# Work request
Looking at the records below, state how many lines include the string "flex" and add nothing further.

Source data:
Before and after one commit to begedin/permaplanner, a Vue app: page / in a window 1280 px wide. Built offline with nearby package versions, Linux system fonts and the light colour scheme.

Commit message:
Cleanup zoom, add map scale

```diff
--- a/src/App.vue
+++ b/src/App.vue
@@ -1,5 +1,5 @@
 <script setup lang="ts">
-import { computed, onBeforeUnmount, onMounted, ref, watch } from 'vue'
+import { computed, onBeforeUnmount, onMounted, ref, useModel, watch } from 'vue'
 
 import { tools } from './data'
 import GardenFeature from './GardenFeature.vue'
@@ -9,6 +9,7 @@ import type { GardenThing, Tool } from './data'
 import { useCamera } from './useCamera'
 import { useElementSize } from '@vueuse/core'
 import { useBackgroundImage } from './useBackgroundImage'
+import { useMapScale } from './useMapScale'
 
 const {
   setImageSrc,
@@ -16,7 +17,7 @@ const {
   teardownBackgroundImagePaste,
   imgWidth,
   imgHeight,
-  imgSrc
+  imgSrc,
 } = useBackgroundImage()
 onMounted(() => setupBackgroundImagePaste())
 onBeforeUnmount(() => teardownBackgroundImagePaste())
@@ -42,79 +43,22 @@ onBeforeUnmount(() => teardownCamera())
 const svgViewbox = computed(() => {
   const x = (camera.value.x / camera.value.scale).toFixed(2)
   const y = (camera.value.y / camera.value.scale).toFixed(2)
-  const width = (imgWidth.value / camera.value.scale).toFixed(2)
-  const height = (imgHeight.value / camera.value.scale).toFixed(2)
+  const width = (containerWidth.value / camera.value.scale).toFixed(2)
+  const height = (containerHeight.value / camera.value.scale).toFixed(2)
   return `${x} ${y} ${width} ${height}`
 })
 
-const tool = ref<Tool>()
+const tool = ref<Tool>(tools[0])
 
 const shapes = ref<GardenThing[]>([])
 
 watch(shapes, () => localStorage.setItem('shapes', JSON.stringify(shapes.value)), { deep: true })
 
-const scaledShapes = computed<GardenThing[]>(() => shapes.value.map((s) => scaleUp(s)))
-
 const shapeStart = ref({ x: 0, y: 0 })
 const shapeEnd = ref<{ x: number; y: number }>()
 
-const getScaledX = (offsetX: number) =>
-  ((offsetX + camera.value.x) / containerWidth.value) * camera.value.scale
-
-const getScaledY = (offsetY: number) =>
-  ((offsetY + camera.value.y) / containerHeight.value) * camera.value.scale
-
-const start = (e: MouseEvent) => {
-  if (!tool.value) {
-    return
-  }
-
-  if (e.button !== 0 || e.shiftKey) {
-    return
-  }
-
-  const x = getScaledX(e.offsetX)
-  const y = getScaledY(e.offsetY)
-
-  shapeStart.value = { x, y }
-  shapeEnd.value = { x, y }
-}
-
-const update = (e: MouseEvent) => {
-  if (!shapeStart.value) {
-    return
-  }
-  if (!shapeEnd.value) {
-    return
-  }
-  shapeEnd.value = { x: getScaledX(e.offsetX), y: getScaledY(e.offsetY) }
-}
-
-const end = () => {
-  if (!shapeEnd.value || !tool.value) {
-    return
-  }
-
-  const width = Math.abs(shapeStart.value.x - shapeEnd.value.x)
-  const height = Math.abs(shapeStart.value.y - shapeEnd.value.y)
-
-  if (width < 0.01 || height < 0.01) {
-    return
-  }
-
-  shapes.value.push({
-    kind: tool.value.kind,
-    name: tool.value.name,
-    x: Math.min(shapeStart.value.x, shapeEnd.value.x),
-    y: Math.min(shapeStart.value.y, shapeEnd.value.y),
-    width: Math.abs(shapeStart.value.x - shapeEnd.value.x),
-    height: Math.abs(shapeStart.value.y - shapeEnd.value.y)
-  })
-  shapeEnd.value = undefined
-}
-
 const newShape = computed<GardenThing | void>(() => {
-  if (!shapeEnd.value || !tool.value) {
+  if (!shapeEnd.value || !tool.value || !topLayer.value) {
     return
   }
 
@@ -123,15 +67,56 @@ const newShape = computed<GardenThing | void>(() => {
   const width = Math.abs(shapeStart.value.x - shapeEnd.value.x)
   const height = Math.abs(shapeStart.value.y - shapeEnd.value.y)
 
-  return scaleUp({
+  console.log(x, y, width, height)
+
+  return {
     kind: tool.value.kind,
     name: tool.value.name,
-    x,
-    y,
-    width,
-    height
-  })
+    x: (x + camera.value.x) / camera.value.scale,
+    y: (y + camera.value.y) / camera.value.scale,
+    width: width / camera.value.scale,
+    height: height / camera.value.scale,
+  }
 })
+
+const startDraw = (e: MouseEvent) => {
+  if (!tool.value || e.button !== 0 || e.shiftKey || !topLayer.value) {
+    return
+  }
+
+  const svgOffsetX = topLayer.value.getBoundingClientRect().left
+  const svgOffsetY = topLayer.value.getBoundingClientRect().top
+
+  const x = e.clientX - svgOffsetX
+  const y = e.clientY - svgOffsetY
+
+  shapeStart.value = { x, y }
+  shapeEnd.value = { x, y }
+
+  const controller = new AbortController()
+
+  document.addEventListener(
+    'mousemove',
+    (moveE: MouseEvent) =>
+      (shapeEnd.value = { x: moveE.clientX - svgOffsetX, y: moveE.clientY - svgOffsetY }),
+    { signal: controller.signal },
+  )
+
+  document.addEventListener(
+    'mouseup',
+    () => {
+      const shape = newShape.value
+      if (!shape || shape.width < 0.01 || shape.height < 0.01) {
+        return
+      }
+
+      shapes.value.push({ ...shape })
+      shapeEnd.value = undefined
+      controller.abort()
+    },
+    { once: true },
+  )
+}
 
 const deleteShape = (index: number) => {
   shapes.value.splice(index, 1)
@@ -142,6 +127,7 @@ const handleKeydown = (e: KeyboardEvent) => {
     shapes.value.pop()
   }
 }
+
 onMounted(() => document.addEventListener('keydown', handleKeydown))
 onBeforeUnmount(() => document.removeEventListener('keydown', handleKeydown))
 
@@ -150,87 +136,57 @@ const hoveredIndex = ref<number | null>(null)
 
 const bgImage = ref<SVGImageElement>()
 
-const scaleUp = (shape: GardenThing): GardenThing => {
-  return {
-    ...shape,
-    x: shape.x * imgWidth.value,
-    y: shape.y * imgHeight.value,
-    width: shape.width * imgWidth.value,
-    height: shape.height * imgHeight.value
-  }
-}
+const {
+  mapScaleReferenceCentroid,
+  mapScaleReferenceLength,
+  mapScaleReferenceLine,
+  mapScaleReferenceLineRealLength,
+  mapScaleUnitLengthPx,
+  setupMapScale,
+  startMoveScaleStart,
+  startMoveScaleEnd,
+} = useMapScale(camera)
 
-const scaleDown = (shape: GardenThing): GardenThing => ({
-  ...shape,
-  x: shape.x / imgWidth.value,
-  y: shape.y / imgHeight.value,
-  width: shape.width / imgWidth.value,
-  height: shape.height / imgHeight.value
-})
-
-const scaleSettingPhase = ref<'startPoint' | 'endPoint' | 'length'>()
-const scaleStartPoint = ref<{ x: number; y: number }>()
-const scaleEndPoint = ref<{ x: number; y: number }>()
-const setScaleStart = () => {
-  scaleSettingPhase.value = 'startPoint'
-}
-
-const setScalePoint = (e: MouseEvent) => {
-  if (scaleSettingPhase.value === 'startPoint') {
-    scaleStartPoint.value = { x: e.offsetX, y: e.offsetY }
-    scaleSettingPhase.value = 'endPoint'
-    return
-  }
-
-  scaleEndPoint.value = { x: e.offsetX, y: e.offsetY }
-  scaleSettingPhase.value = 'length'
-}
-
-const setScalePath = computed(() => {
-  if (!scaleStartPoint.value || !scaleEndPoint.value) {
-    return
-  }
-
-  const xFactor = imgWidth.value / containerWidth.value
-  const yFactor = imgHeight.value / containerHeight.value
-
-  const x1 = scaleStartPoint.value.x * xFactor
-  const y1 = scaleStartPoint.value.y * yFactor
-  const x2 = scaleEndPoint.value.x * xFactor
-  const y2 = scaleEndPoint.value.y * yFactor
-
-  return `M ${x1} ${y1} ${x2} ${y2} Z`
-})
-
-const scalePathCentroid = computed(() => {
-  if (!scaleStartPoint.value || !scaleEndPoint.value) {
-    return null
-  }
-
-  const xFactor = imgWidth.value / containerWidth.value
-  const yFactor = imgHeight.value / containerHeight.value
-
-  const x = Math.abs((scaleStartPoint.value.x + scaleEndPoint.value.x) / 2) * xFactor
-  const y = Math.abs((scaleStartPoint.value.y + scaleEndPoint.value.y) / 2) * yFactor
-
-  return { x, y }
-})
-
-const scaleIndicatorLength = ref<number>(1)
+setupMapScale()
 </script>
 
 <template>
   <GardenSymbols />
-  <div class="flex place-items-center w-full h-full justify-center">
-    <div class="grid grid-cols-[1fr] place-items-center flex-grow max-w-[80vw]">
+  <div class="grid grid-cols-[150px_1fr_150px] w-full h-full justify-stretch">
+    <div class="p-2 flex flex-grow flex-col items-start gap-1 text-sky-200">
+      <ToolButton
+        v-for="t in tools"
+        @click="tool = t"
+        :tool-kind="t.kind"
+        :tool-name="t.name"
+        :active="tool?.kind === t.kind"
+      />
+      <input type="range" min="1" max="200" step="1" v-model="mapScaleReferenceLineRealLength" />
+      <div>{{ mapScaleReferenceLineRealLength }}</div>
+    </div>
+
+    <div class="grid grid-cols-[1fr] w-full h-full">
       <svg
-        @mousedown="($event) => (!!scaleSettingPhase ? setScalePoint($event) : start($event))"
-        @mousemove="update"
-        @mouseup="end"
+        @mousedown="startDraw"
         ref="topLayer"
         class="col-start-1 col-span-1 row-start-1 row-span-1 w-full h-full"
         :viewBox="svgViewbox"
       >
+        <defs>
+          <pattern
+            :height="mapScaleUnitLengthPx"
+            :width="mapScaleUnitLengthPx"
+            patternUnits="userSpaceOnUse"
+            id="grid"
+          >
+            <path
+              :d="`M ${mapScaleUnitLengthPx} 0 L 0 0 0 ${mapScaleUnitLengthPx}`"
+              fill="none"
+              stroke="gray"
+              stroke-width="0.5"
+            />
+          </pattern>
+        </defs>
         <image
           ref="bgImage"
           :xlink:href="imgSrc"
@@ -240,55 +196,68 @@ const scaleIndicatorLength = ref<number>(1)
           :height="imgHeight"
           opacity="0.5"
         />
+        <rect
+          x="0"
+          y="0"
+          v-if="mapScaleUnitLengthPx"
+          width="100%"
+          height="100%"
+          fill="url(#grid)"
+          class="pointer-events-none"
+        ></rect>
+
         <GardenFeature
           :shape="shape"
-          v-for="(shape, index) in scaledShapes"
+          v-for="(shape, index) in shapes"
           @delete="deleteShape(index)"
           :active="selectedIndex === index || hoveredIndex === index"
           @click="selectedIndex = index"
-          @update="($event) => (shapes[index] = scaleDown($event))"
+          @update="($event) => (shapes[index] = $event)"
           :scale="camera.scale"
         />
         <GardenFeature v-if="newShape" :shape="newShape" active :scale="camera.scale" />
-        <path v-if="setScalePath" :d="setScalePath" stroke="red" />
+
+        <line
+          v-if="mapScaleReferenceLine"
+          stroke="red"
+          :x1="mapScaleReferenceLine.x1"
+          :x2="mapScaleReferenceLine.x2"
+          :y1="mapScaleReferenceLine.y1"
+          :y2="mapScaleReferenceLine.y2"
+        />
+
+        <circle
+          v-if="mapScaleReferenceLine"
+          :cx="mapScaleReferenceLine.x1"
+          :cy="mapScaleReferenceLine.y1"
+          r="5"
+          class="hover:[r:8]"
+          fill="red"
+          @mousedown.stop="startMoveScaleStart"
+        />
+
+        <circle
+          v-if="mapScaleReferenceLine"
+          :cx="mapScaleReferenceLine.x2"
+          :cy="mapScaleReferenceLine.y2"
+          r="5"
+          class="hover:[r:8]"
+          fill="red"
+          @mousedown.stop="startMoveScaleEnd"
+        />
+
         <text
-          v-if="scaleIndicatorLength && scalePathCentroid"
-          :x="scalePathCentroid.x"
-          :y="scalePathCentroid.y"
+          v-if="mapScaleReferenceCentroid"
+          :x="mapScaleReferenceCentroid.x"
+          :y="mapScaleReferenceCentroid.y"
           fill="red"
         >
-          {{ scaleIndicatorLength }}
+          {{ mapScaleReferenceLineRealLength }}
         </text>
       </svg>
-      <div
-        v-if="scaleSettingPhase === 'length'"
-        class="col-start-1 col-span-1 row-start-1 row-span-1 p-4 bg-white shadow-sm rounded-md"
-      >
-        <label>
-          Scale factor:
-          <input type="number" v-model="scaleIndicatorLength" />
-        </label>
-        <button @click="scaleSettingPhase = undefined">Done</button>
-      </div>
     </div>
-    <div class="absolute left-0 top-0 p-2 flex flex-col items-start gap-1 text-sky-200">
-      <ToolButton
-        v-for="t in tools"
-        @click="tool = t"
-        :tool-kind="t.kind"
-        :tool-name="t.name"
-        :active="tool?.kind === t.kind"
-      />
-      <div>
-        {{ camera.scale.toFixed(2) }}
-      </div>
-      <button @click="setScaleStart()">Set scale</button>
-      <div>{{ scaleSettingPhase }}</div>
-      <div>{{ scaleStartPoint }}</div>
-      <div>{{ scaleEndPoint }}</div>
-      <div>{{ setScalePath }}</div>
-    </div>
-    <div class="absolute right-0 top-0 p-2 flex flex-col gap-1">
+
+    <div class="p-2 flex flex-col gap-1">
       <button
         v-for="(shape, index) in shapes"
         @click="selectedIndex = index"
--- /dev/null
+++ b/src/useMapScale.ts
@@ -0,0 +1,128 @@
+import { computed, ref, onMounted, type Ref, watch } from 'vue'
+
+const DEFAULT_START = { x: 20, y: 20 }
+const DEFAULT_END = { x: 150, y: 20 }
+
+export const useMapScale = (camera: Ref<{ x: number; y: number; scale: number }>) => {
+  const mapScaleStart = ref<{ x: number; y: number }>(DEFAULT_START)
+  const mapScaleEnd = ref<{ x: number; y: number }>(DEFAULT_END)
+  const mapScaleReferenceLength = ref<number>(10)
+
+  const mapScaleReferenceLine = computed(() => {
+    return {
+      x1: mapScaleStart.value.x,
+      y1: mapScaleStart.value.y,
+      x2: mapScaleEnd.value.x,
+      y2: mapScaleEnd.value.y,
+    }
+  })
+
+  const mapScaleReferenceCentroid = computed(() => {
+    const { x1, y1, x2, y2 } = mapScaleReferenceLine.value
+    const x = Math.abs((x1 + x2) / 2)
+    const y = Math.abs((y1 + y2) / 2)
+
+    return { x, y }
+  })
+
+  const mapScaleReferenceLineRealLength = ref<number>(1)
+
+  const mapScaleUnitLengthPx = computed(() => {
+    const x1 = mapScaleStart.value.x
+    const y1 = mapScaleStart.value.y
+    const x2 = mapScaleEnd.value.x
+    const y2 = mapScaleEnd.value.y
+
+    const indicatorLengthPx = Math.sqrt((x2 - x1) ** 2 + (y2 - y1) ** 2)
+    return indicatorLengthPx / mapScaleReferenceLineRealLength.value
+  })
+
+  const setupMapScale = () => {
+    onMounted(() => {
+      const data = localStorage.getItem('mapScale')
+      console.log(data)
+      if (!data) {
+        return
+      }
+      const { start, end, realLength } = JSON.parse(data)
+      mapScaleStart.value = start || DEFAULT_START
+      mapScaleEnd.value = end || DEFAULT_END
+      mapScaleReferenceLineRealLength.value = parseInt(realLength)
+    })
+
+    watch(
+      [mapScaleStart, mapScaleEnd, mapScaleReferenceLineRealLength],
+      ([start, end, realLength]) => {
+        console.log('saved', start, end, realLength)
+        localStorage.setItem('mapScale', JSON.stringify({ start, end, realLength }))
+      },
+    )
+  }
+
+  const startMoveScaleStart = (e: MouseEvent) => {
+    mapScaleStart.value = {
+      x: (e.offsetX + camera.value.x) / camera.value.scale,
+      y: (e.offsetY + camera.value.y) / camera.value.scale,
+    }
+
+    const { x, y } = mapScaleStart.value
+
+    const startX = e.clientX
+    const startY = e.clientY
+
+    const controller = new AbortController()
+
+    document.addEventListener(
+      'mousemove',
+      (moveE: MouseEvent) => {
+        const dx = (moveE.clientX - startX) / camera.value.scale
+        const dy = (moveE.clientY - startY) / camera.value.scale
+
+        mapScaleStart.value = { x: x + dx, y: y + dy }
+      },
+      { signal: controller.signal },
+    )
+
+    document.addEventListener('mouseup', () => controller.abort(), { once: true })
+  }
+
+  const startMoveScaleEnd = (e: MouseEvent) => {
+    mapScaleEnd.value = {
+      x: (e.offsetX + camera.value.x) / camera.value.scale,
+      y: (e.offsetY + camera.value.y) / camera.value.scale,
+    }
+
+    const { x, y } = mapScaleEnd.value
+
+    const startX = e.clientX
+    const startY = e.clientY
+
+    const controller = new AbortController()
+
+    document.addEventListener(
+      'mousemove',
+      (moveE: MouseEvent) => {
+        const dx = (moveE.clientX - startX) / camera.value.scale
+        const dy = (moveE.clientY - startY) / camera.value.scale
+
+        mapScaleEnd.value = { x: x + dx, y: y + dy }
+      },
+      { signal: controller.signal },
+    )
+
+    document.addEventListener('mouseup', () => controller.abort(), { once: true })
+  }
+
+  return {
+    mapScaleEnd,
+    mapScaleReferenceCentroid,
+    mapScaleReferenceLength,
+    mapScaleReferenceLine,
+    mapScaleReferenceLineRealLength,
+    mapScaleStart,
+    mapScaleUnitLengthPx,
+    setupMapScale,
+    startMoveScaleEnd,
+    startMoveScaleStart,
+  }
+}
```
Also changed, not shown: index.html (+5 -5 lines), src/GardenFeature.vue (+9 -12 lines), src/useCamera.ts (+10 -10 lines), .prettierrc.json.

# Answer to this exercise
6